> [TASK BRIEF]:
Only text is carried over. Reproduce the entries below exactly.

RECORDS SHOWN Block Start

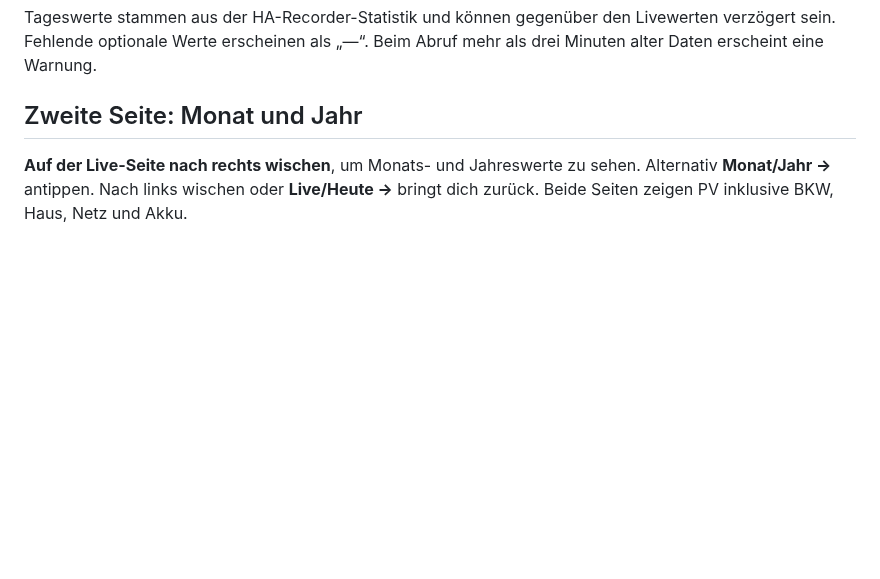
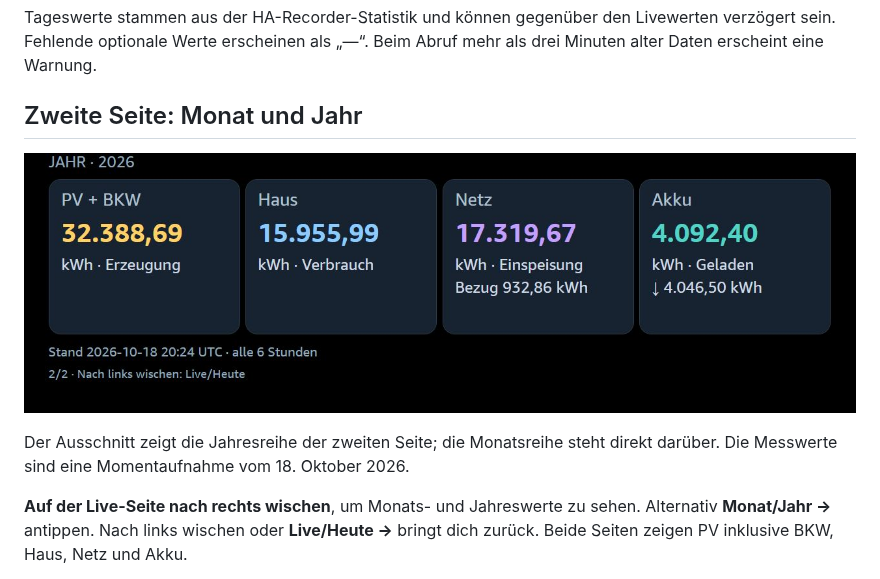
Before and after one commit to kulmi84/solaranlage-echo-show, a Markdown page: README.md, the part around the change. Rendered like a GitHub page; pictures changed too: docs/screenshots/05-jahreswerte.png (added); blank space fills up the shorter version.

Commit message:
Document current solar dashboard with live, daily and annual screenshots

```diff
--- a/README.md
+++ b/README.md
@@ -69,6 +69,11 @@ Livewerten verzögert sein. Fehlende optionale Werte erscheinen als „—“.
 Beim Abruf mehr als drei Minuten alter Daten erscheint eine Warnung.
 
 ## Zweite Seite: Monat und Jahr
+
+![Jahreswerte: Erzeugung inklusive BKW, Hausverbrauch, Netz und Akku](docs/screenshots/05-jahreswerte.png)
+
+Der Ausschnitt zeigt die Jahresreihe der zweiten Seite; die Monatsreihe steht
+direkt darüber. Die Messwerte sind eine Momentaufnahme vom 18. Oktober 2026.
 
 **Auf der Live-Seite nach rechts wischen**, um Monats- und Jahreswerte zu sehen.
 Alternativ **Monat/Jahr →** antippen. Nach links wischen oder **Live/Heute →**
```
Also changed, not shown: docs/ANLEITUNG.md (+7 -3 lines), docs/MONAT-JAHR.md (+7 -0 lines).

RECORDS SHOWN Block End

> [SOLUTION TO THE PROBLEM]:
Before and after one commit to kulmi84/solaranlage-echo-show, a Markdown page: README.md, the part around the change. Rendered like a GitHub page; pictures changed too: docs/screenshots/05-jahreswerte.png (added); blank space fills up the shorter version.

Commit message:
Document current solar dashboard with live, daily and annual screenshots

```diff
--- a/README.md
+++ b/README.md
@@ -69,6 +69,11 @@ Livewerten verzögert sein. Fehlende optionale Werte erscheinen als „—“.
 Beim Abruf mehr als drei Minuten alter Daten erscheint eine Warnung.
 
 ## Zweite Seite: Monat und Jahr
+
+![Jahreswerte: Erzeugung inklusive BKW, Hausverbrauch, Netz und Akku](docs/screenshots/05-jahreswerte.png)
+
+Der Ausschnitt zeigt die Jahresreihe der zweiten Seite; die Monatsreihe steht
+direkt darüber. Die Messwerte sind eine Momentaufnahme vom 18. Oktober 2026.
 
 **Auf der Live-Seite nach rechts wischen**, um Monats- und Jahreswerte zu sehen.
 Alternativ **Monat/Jahr →** antippen. Nach links wischen oder **Live/Heute →**
```
Also changed, not shown: docs/ANLEITUNG.md (+7 -3 lines), docs/MONAT-JAHR.md (+7 -0 lines).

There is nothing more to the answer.